The Online Safety Bill (OSB or Bill) passed its final reading in the UK’s Parliament in September 2023. The Bill will become law in the coming weeks, ushering in a new era for the regulation of digital services in the UK. Online platforms and search services that fall within the scope of the legislation will be subject to proactive content risk assessment and mitigation duties oriented at protecting users, regardless of where those services are established. The Bill has attracted considerable media attention due to its anticipated impact on the operation of online services in the UK, as well as the potential for it to interfere with freedom of speech.Continue Reading Flagship Online Safety Bill Moves Closer to Enactment in the UK: Who Will Be in Scope and What Will It Require?

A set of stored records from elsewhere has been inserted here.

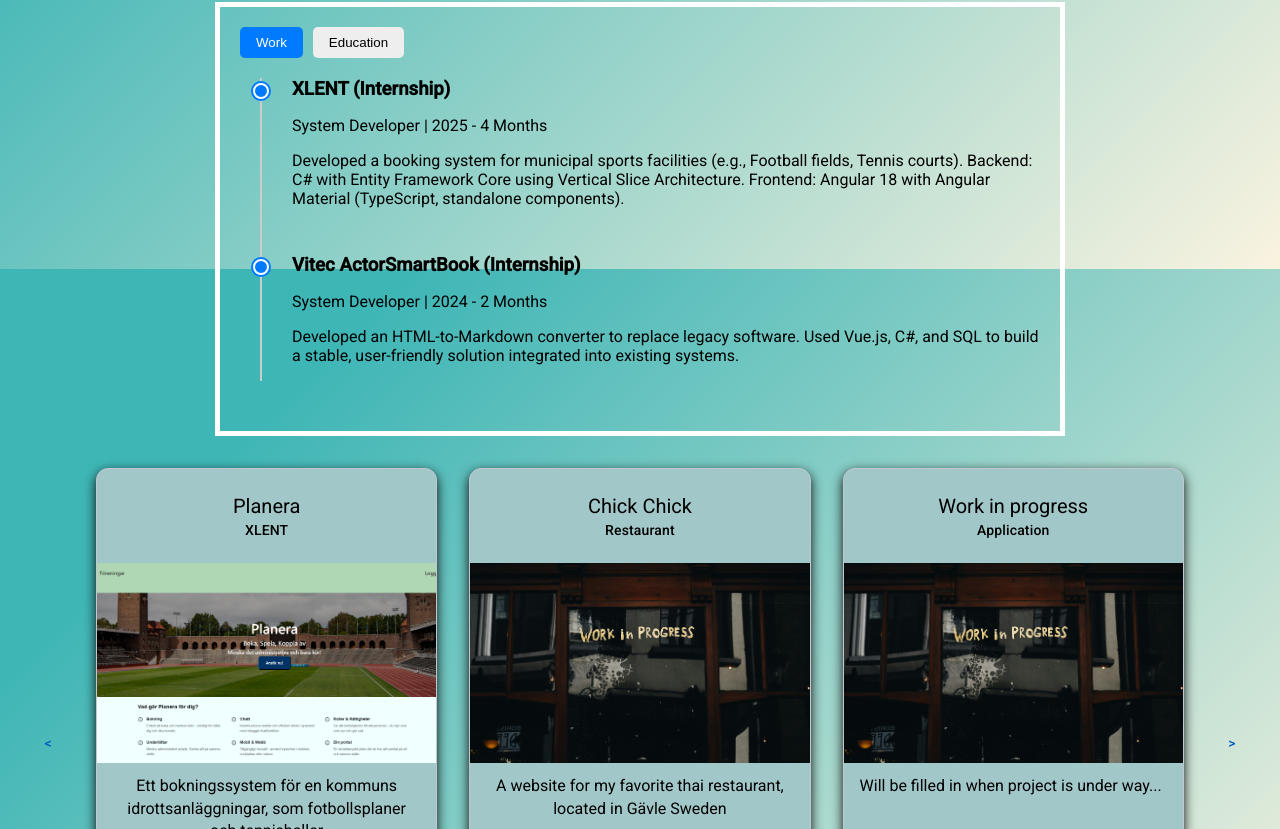
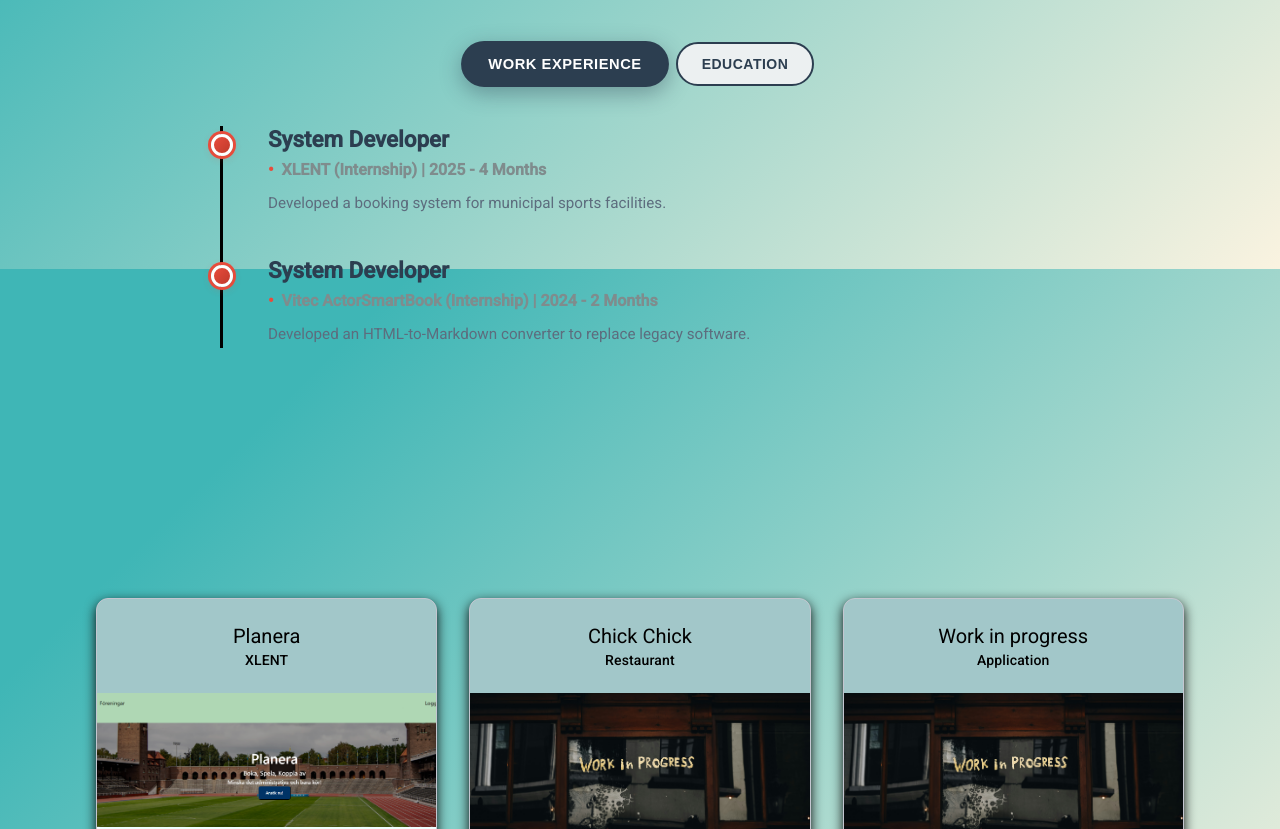
Before and after one commit to Palmen01/portfolio, an Angular app: page / in a window 1280 px wide. Shown: the part 1331-2160 px from the top of the page. Built offline with nearby package versions, Linux system fonts and the light colour scheme.

Commit message:
experience animations template

```diff
--- a/src/app/carousel/carousel.component.ts
+++ b/src/app/carousel/carousel.component.ts
@@ -28,7 +28,7 @@ export class CarouselComponent {
       title: 'Planera',
       subtitle: 'XLENT',
       image: 'Planera.PNG',
-      description: 'Ett bokningssystem för en kommuns idrottsanläggningar, som fotbollsplaner och tennishallar',
+      description: 'Booking system for municipal sports facilities such as Football Fields',
       git: "https://github.com/Palmen01",
       web: "https://jolly-coast-004c6b20f.6.azurestaticapps.net/home",
     },
--- a/src/app/experience/experience.component.css
+++ b/src/app/experience/experience.component.css
@@ -1,59 +1,253 @@
 .experience-section {
-  padding: 20px;
-  max-width: 800px;
+  padding: 40px 30px;
+  max-width: 900px;
   margin: auto;
-  border: solid white 5px;
+
 }
 
+/* Button Styling Improvements */
 .toggle-buttons {
   display: flex;
-  gap: 10px;
-  margin-bottom: 20px;
+  gap: 12px;
+  margin-bottom: 40px;
+  justify-content: center;
+
+  .toggle-btn {
+    padding: 12px 24px;
+    border: 2px solid #2c3e50;
+    background-color: #ecf0f1;
+    color: #2c3e50;
+    cursor: pointer;
+    border-radius: 25px;
+    font-weight: 600;
+    font-size: 14px;
+    letter-spacing: 0.5px;
+    position: relative;
+    overflow: hidden;
+    transition: all 0.3s cubic-bezier(0.4, 0, 0.2, 1);
+    text-transform: uppercase;
+
+    &::before {
+      content: '';
+      position: absolute;
+      top: 0;
+      left: -100%;
+      width: 100%;
+      height: 100%;
+      background: linear-gradient(90deg, transparent, rgba(255,255,255,0.4), transparent);
+      transition: left 0.5s;
+    }
+
+    &:hover {
+      background-color: #34495e;
+      color: white;
+      transform: translateY(-2px);
+      box-shadow: 0 8px 25px rgba(52, 73, 94, 0.3);
+
+      &::before {
+        left: 100%;
+      }
+    }
+
+    &.active {
+      background-color: #2c3e50;
+      color: white;
+      transform: scale(1.05);
+      box-shadow: 0 6px 20px rgba(44, 62, 80, 0.4);
+    }
+
+    &:active {
+      transform: translateY(0) scale(0.98);
+    }
+  }
 }
 
-button {
-  padding: 8px 16px;
-  border: none;
-  background-color: #eee;
-  cursor: pointer;
-  border-radius: 5px;
+/* Section Transitions */
+.section-container {
+  position: relative;
+  min-height: 400px;
 }
 
-button.active {
-  background-color: #007bff;
-  color: white;
+.timeline {
+  position: relative;
+  margin-left: 30px;
+  border-left: 3px solid black;
+  padding-left: 30px;
+
+  &.work {
+    border-left-color: black;
+  }
 }
 
-/* Timeline Layout */
-.timeline {
-  position: relative;
-  margin-left: 20px;
-  border-left: 2px solid #ccc;
-  padding-left: 20px;
-}
-
+/* Timeline Items with Stagger Animation */
 .timeline-item {
   display: flex;
   position: relative;
-  margin-bottom: 30px;
+  margin-bottom: 40px;
+  opacity: 0;
+  transform: translateX(-30px);
+  animation: slideInLeft 0.6s ease-out forwards;
+  transition: all 0.3s ease;
+
+  &:nth-child(1) { animation-delay: 0.1s; }
+  &:nth-child(2) { animation-delay: 0.2s; }
+  &:nth-child(3) { animation-delay: 0.3s; }
+  &:nth-child(4) { animation-delay: 0.4s; }
+  &:nth-child(5) { animation-delay: 0.5s; }
+
+  &:hover {
+    transform: translateX(5px);
+    background-color: rgba(52, 152, 219, 0.05);
+    border-radius: 8px;
+    padding: 15px;
+    margin-left: -15px;
+    box-shadow: 0 4px 15px rgba(52, 152, 219, 0.1);
+
+    .timeline-marker {
+      transform: scale(1.3);
+      box-shadow: 0 0 0 3px #3498db, 0 4px 15px rgba(52, 152, 219, 0.5);
+    }
+
+    .timeline-content h3 {
+      color: #3498db;
+    }
+
+    .timeline-content li {
+      color: #34495e;
+    }
+  }
 }
 
+/* Work section hover styles */
+.timeline.work .timeline-item:hover {
+  background-color: rgba(231, 76, 60, 0.05);
+  box-shadow: 0 4px 15px rgba(231, 76, 60, 0.1);
+
+  .timeline-marker {
+    box-shadow: 0 0 0 3px #e74c3c, 0 4px 15px rgba(231, 76, 60, 0.5);
+  }
+
+  .timeline-content h3 {
+    color: #e74c3c;
+  }
+}
+
+/* Enhanced Timeline Markers */
 .timeline-marker {
   position: absolute;
-  left: -29px;
-  top: 5px;
-  width: 12px;
-  height: 12px;
-  background-color: #007bff;
+  left: -42px;
+  top: 8px;
+  width: 16px;
+  height: 16px;
+  background: linear-gradient(135deg, #3498db, #2980b9);
   border-radius: 50%;
-  border: 2px solid white;
-  box-shadow: 0 0 0 2px #007bff;
+  border: 3px solid white;
+  box-shadow: 0 0 0 3px #3498db, 0 2px 8px rgba(52, 152, 219, 0.3);
+  transition: all 0.3s ease;
+  z-index: 2;
 }
 
-.timeline-content {
-  padding-left: 10px;
+.timeline.work .timeline-marker {
+  background: linear-gradient(135deg, #e74c3c, #c0392b);
+  box-shadow: 0 0 0 3px #e74c3c, 0 2px 8px rgba(231, 76, 60, 0.3);
 }
 
-.timeline-content h3 {
-  margin: 0;
+/* Typography & Content Styling */
+.timeline-content {
+  padding-left: 15px;
+  flex-grow: 1;
+
+  h3 {
+    margin: 0 0 8px 0;
+    font-size: 1.4rem;
+    font-weight: 700;
+    color: #2c3e50;
+    transition: color 0.3s ease;
+  }
+
+  .position-period {
+    font-size: 1rem;
+    font-weight: 600;
+    color: #7f8c8d;
+    margin-bottom: 12px;
+    display: flex;
+    align-items: center;
+    gap: 8px;
+
+    &::before {
+      content: '•';
+      color: #3498db;
+      font-weight: bold;
+    }
+  }
+
+  .description {
+    font-size: 0.95rem;
+    color: #5d6d7e;
+    line-height: 1.7;
+    margin-top: 8px;
+  }
+
+  ul {
+    margin-top: 12px;
+    padding-left: 20px;
+
+    li {
+      color: #5d6d7e;
+      margin-bottom: 6px;
+      position: relative;
+      transition: color 0.3s ease;
+
+      &::marker {
+        color: #3498db;
+      }
+    }
+  }
 }
+
+.timeline.work .timeline-content {
+  .position-period::before {
+    color: #e74c3c;
+  }
+
+  li::marker {
+    color: #e74c3c;
+  }
+}
+
+/* Animations */
+@keyframes slideInLeft {
+  from {
+    opacity: 0;
+    transform: translateX(-50px);
+  }
+  to {
+    opacity: 1;
+    transform: translateX(0);
+  }
+}
+
+/* Responsive Design */
+@media (max-width: 768px) {
+  .experience-section {
+    padding: 20px 15px;
+  }
+
+  .timeline {
+    margin-left: 20px;
+    padding-left: 20px;
+  }
+
+  .timeline-marker {
+    left: -32px;
+  }
+
+  .toggle-buttons {
+    flex-direction: column;
+    align-items: center;
+
+    .toggle-btn {
+      width: 200px;
+    }
+  }
+}
--- a/src/app/experience/experience.component.html
+++ b/src/app/experience/experience.component.html
@@ -1,30 +1,32 @@
 <div class="experience-section">
     <div class="toggle-buttons">
-        <button (click)="showSection('work')" [class.active]="activeSection === 'work'">
-            Work
+        <button (click)="showSection('work')" [class.active]="activeSection === 'work'" class="toggle-btn">
+            Work Experience
         </button>
-        <button (click)="showSection('education')" [class.active]="activeSection === 'education'">
+        <button (click)="showSection('education')" [class.active]="activeSection === 'education'" class="toggle-btn">
             Education
         </button>
     </div>
 
-    <div *ngIf="activeSection === 'work'" class="timeline">
-        <div *ngFor="let job of workList" class="timeline-item">
+    <div class="section-container">
+        <div *ngIf="activeSection === 'work'" class="timeline work" [@slideIn]>
+            <div *ngFor="let job of workList; let i = index" class="timeline-item" [style.animation-delay.s]="i * 0.1">
                 <div class="timeline-marker"></div>
                 <div class="timeline-content">
-                <h3>{{ job.company }}</h3>
-                <p>{{ job.position }} | {{ job.period }}</p>
-                <p>{{ job.description }}</p>
+                    <h3>{{ job.position }}</h3>
+                    <div class="position-period">{{ job.company }} | {{ job.period }}</div>
+                    <div class="description">{{ job.description }}</div>
                 </div>
             </div>
         </div>
 
-    <div *ngIf="activeSection === 'education'" class="timeline">
-        <div *ngFor="let edu of educationList" class="timeline-item">
+        <div *ngIf="activeSection === 'education'" class="timeline education" [@slideIn]>
+            <div *ngFor="let edu of educationList; let i = index" class="timeline-item"
+                [style.animation-delay.s]="i * 0.1">
                 <div class="timeline-marker"></div>
                 <div class="timeline-content">
-                <h3>{{ edu.institution }}</h3>
-                <p>{{ edu.degree }} | {{ edu.period }}</p>
+                    <h3>{{ edu.degree }}</h3>
+                    <div class="position-period">{{ edu.institution }} | {{ edu.period }}</div>
                     <ul *ngIf="edu.description.length">
                         <li *ngFor="let item of edu.description">{{ item }}</li>
                     </ul>
@@ -32,3 +34,4 @@
             </div>
         </div>
     </div>
+</div>
--- a/src/app/experience/experience.component.ts
+++ b/src/app/experience/experience.component.ts
@@ -1,16 +1,63 @@
+// experience.component.ts
 import { NgIf, NgFor } from '@angular/common';
 import { Component } from '@angular/core';
+import { trigger, transition, style, animate } from '@angular/animations';
+
+interface WorkExperience {
+  company: string;
+  position: string;
+  period: string;
+  description: string;
+}
+
+interface Education {
+  institution: string;
+  degree: string;
+  period: string;
+  description: string[];
+}
 
 @Component({
   selector: 'app-experience',
   imports: [NgIf, NgFor],
+  template: ``,
   templateUrl: './experience.component.html',
-  styleUrl: './experience.component.css'
+  styleUrl: './experience.component.css',
+   animations: [
+    trigger('slideIn', [
+      transition(':enter', [
+        style({ opacity: 0, transform: 'translateY(20px)', position: 'absolute', width: '100%' }),
+        animate('400ms cubic-bezier(0.4, 0, 0.2, 1)',
+          style({ opacity: 1, transform: 'translateY(0)' })),
+        style({ position: 'relative' })
+      ]),
+      transition(':leave', [
+        style({ position: 'absolute', width: '100%' }),
+        animate('300ms ease-in',
+          style({ opacity: 0, transform: 'translateY(-20px)' }))
+      ])
+    ])
+  ]
 })
 export class ExperienceComponent {
   activeSection: 'work' | 'education' = 'work';
 
-  educationList = [
+  workList: WorkExperience[] = [
+    {
+      company: 'XLENT (Internship)',
+      position: 'System Developer',
+      period: '2025 - 4 Months',
+      description: 'Developed a booking system for municipal sports facilities.'
+    },
+    {
+      company: 'Vitec ActorSmartBook (Internship)',
+      position: 'System Developer',
+      period: '2024 - 2 Months',
+      description: 'Developed an HTML-to-Markdown converter to replace legacy software.'
+    }
+  ];
+
+  educationList: Education[] = [
     {
       institution: 'Teknikhögskolan Gävle',
       degree: '.Net Developer',
@@ -22,24 +69,9 @@ export class ExperienceComponent {
         'Secure App Analysis, Planning & Delivery',
         'Framework Development & Algorithms',
         'Agile Workflows, Version Control & Testing',
-        'UX, Human-Computer Interaction (HCI) & CSCW'
+        'UX, UI'
       ]
-    },
-  ];
-
-  workList = [
-    {
-      company: 'XLENT (Internship)',
-      position: 'System Developer',
-      period: '2025 - 4 Months',
-      description: 'Developed a booking system for municipal sports facilities (e.g., Football fields, Tennis courts). Backend: C# with Entity Framework Core using Vertical Slice Architecture. Frontend: Angular 18 with Angular Material (TypeScript, standalone components).'
-    },
-    {
-      company: 'Vitec ActorSmartBook (Internship)',
-      position: 'System Developer',
-      period: '2024 - 2 Months',
-      description: 'Developed an HTML-to-Markdown converter to replace legacy software. Used Vue.js, C#, and SQL to build a stable, user-friendly solution integrated into existing systems.'
-    },
+    }
   ];
 
   showSection(section: 'education' | 'work') {
```
Lines whose indentation alone changed are shown as unchanged.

On August 9, 2023, the UK’s Information Commissioner’s Office (ICO) and Competition and Markets Authority (CMA) released a joint position paper (the Paper) focused on “harmful” website design practices that may “trick” consumers into giving more access to their personal information. The Paper is targeted at web designers and developers, and it will be particularly relevant to consumer-facing organizations that target the UK market. It builds on joint work that the ICO and CMA have been engaged in since May 2021, when the regulators issued a joint statement promising a “joined up approach to regulation.” Announcing the Paper’s release, the ICO also revealed that it will be assessing cookie banners of the most frequently used websites in the UK, with a view to taking action against harmful designs.Continue Reading UK Regulators Signal Increased Focus on “Damaging” Website Design Practices

On December 9, 2022, the UK Government’s Department for Digital, Culture, Media, and Sport (DCMS) published a voluntary Code of Practice for App Store Operators and App Developers (Code). The Code sets out eight core

Continue Reading UK Government Publishes New Code of Practice for App Store Operators and App Developers

On February 2, 2022, the UK privacy regulator (i.e., the Information Commissioner’s Office or the ICO) issued new model clauses to support data transfers from the UK. Subject to approval by the UK Parliament, the new model clauses will become effective March 21, 2022. Companies transferring personal data outside the UK will have until March 21, 2024 to update existing contracts, but should use the new model clauses for any new contracts they sign as of September 21, 2022.

Background
Continue Reading New Model Clauses for Personal Data Transfers Outside the UK

On November 10, 2021, the UK Supreme Court ruled[1] that class representatives in data privacy class action suits need to prove damage or distress suffered to be successful. Compensation cannot be granted simply by virtue of proving that a company violated the law. The case was heard under the UK’s pre-2018 data protection law, but the UK GDPR arguably does not change the essence of the Court’s ruling.[2]
Continue Reading Lloyd v. Google: UK Supreme Court Rejects Data Protection Class Action in Landmark Ruling

On December 24, 2020, the European Commission (EC) and UK government announced the long-awaited EU-UK Trade and Cooperation Agreement (the Brexit Agreement), which sets out the future relations between the EU and the UK. If approved, the Brexit Agreement will become effective on January 1, 2021, and will have the following repercussions:
Continue Reading The Privacy Impact of the New Brexit Deal